> _WHAT YOU NEED TO DO_
Each entry should be printed exactly, with its images omitted.

> _Content revision data_
####

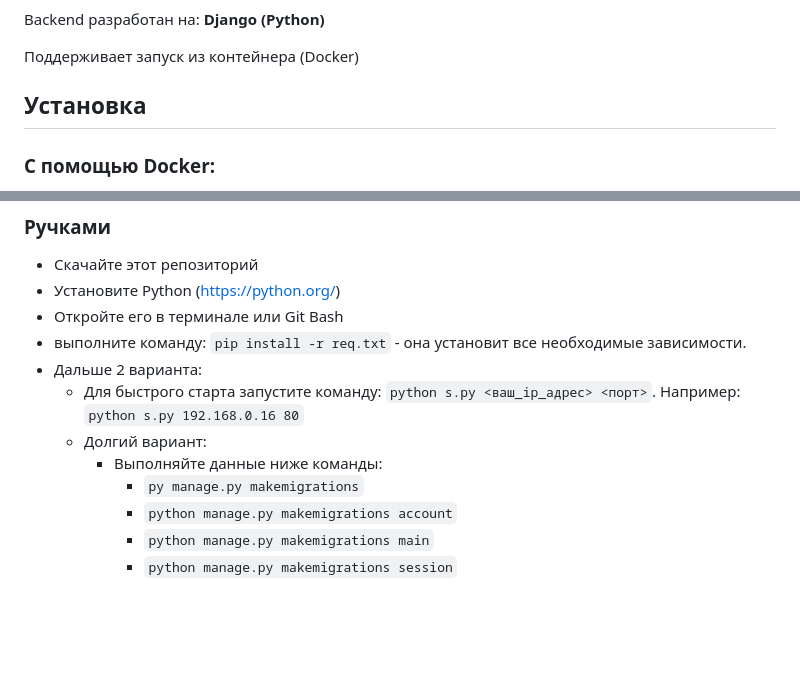
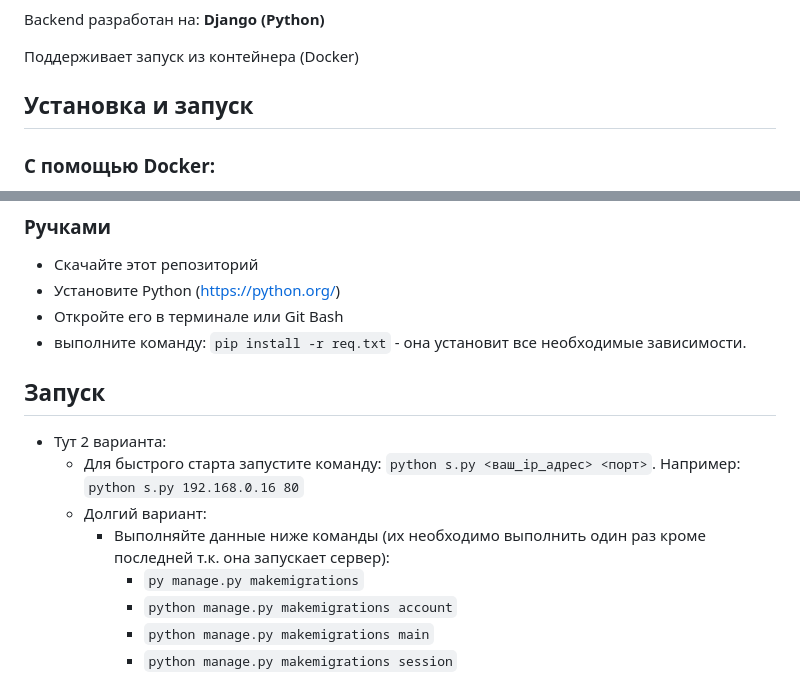
Before and after one commit to bolgaro4ka/BLTS, a Markdown page: README.md, 2 parts joined by grey strips. Rendered like a GitHub page; blank space fills up the shorter version.

```diff
--- a/README.md
+++ b/README.md
@@ -8,7 +8,7 @@ Backend разработан на: **Django (Python)**
 
 Поддерживает запуск из контейнера (Docker)
 
-## Установка
+## Установка и запуск
 
 ### С помощью Docker:
 - Скачайте этот репозиторий
@@ -31,10 +31,12 @@ Backend разработан на: **Django (Python)**
 - Установите Python (https://python.org/)
 - Откройте его в терминале или Git Bash
 - выполните команду: `pip install -r req.txt` - она установит все необходимые зависимости.
-- Дальше 2 варианта:
+
+## Запуск
+- Тут 2 варианта:
   - Для быстрого старта запустите команду: `python s.py <ваш_ip_адрес> <порт>`. Например: `python s.py 192.168.0.16 80`
   - Долгий вариант:
-      - Выполняйте данные ниже команды:
+      - Выполняйте данные ниже команды (их необходимо выполнить один раз кроме последней т.к. она запускает сервер):
           - `py manage.py makemigrations`
           - `python manage.py makemigrations account`
           - `python manage.py makemigrations main`
```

####

> _SOLUTION TO THIS TASK_
Before and after one commit to bolgaro4ka/BLTS, a Markdown page: README.md, 2 parts joined by grey strips. Rendered like a GitHub page; blank space fills up the shorter version.

```diff
--- a/README.md
+++ b/README.md
@@ -8,7 +8,7 @@ Backend разработан на: **Django (Python)**
 
 Поддерживает запуск из контейнера (Docker)
 
-## Установка
+## Установка и запуск
 
 ### С помощью Docker:
 - Скачайте этот репозиторий
@@ -31,10 +31,12 @@ Backend разработан на: **Django (Python)**
 - Установите Python (https://python.org/)
 - Откройте его в терминале или Git Bash
 - выполните команду: `pip install -r req.txt` - она установит все необходимые зависимости.
-- Дальше 2 варианта:
+
+## Запуск
+- Тут 2 варианта:
   - Для быстрого старта запустите команду: `python s.py <ваш_ip_адрес> <порт>`. Например: `python s.py 192.168.0.16 80`
   - Долгий вариант:
-      - Выполняйте данные ниже команды:
+      - Выполняйте данные ниже команды (их необходимо выполнить один раз кроме последней т.к. она запускает сервер):
           - `py manage.py makemigrations`
           - `python manage.py makemigrations account`
           - `python manage.py makemigrations main`
```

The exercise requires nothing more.